The forecast wave spectra is derived from the suite of global and regional numerical models run by MetOcean Solutions. Geraldton Port have been using these predictions to guide the harbour operations since 2007. Predictions have proved very reliable, but sometimes the arrival of a swell front may differ from the forecast by a few hours as the exact timing is difficult to resolve perfectly with a spectral wave model. To supplement the long wave forecasts, we developed a new technique using real-time wave buoy data to improve the short term predictions and better detect occasions with a sharp rise in long wave energy inside the harbour. 
 
‘“The goal is to ensure that our port clients are never surprised by weather events,” says Dr Thiebaut.  

The Department of Transport maintains wave buoys at Rottnest Island and at Jurien Bay, some 370 km and 170 km to the south of Geraldton, respectively. The live data from these buoys, updated at 30 minute intervals, are used to track the progression of swell up the west coast of Australia and provide harbour long wave predictions some 5-6 hours ahead.

Data from wave buoys at Rottnest Island and Jurien Bay help improve long wave predictions for Geraldton Port.

Data from wave buoys at Rottnest Island and Jurien Bay help improve long wave predictions for Geraldton Port.

“Using the live buoy data provides additional confidence to the standard forecasts.

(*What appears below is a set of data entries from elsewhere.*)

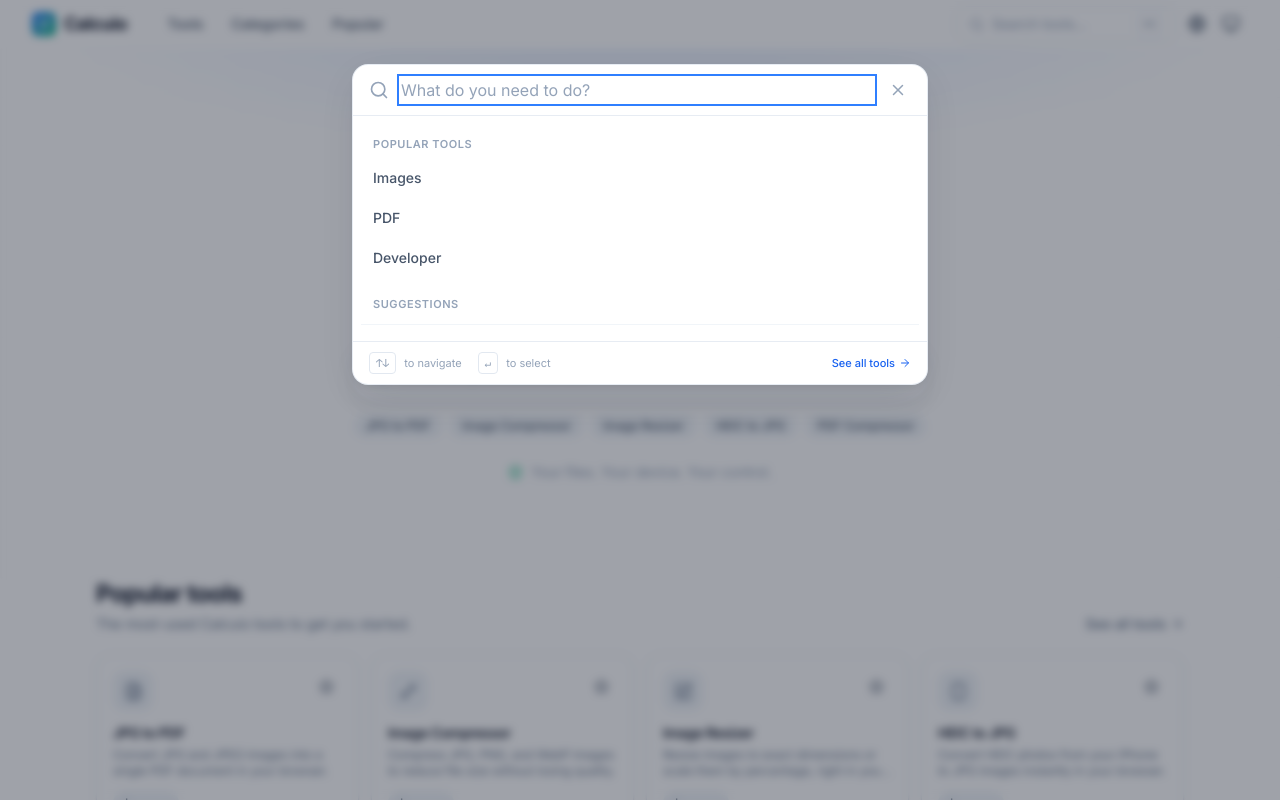
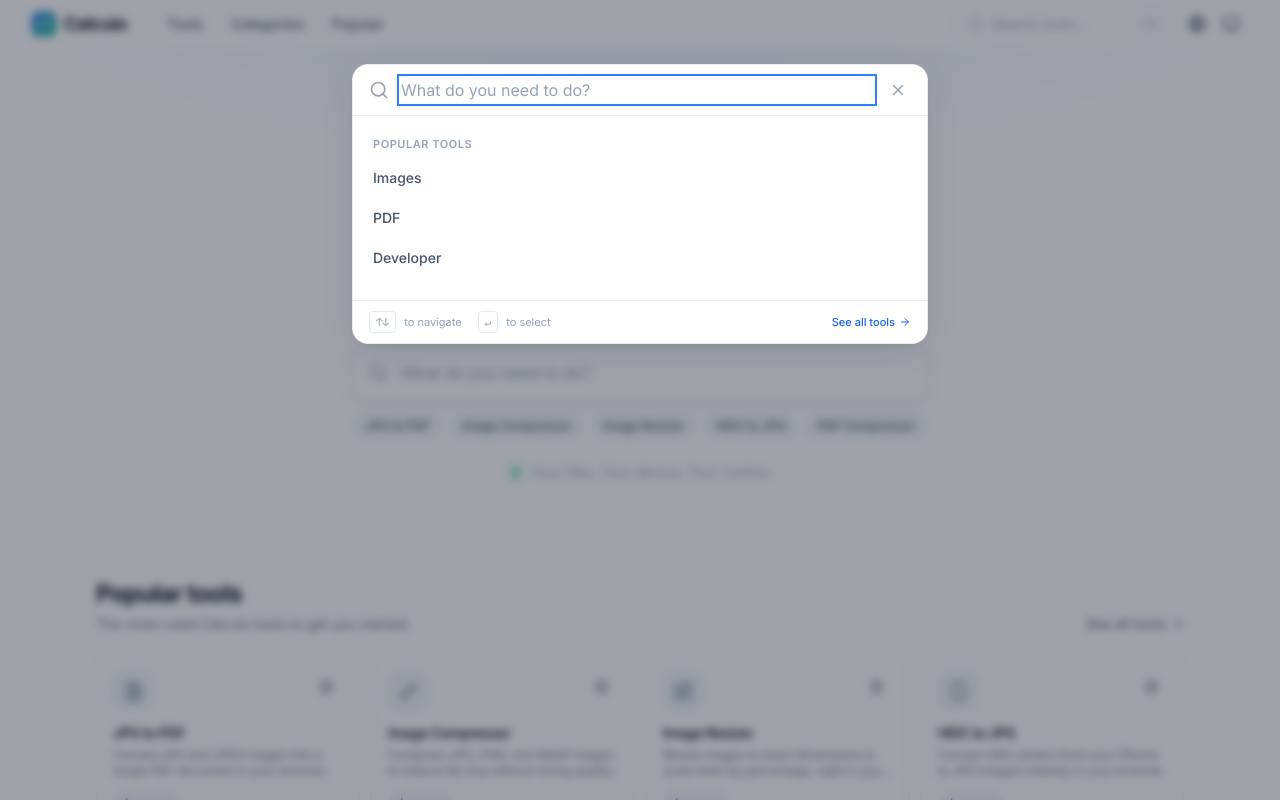
Before and after one commit to calcuio/calcuio, a React (Vite) app: page / in a window 1280 px wide. Both pictures are taken after a click on the button "Search". Shown: the top 800 px of the page. Built offline with nearby package versions, Linux system fonts and the light colour scheme.

Commit message:
Fix search modal

```diff
--- a/src/components/layout/SearchModal.tsx
+++ b/src/components/layout/SearchModal.tsx
@@ -106,8 +106,12 @@ export function SearchModal({ open, onClose }: SearchModalProps) {
     ))}
   </div>
 )}
+            {suggestions.length > 0 && (
   <div className="mb-2 border-b border-slate-100 pb-2 dark:border-surface-dark-border">
-              <p className="px-3 py-1 text-2xs font-semibold uppercase tracking-wider text-slate-400">Suggestions</p>
+    <p className="px-3 py-1 text-2xs font-semibold uppercase tracking-wider text-slate-400">
+      Suggestions
+    </p>
+
     {suggestions.map((s) => (
       <button
         key={s}
@@ -119,6 +123,7 @@ export function SearchModal({ open, onClose }: SearchModalProps) {
       </button>
     ))}
   </div>
+)}
           {results.length > 0 && (
             <div>
               <p className="px-3 py-1 text-2xs font-semibold uppercase tracking-wider text-slate-400">{t('search.results')}</p>
```
Lines whose indentation alone changed are shown as unchanged.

In particular, it allows us to accurately capture any rapidly rising long wave events. It also gives the port operators a better idea of when wave heights will decrease to safe working levels. Geraldton Port accesses the forecast information through the web-based MetOceanView platform and through their local environmental monitoring software. On the same plot we show the measured long waves at the berth along with the values that are forecast by our standard system plus those predicted by the buoys.” 
 

Comparison between measured and predicted significant long wave heights (Hslpw) in the Port of Geraldton in 2012 based on Jurien Bay real-time wave buoy data.

Comparison between measured and predicted significant long wave heights (Hslpw) in the Port of Geraldton in 2012 based on Jurien Bay real-time wave buoy data.

Contact us for a discussion of what we can do to help your port. Call +64 6 758 5035, email enquiries@metocean.co.nz or visit www.metoceanview.com.
 

SurfZoneView part of Defence Force training exercise

MetOcean Solutions joined the Defence Technology Agency (DTA) in a training exercise in Army Bay, Whangaparoa during May. As part of a larger trial involving the New Zealand Navy and Air Force, DTA were testing a wave buoy and integrating the data into the SurfZoneView beach landing software.

The field phase of Exercise Joint Waka was held at Army Bay and the inner Hauraki Gulf from 14-19 May 2017. It involved New Zealand Army vehicles, amphibious sealift vessel HMNZS CANTERBURY, and Royal New Zealand Air Force NH90 medium utility helicopters. The exercise sought to enhance the New Zealand Defence Force’s ability to deploy offshore to deal with any contingencies including humanitarian crisis, natural disasters and instability within our region.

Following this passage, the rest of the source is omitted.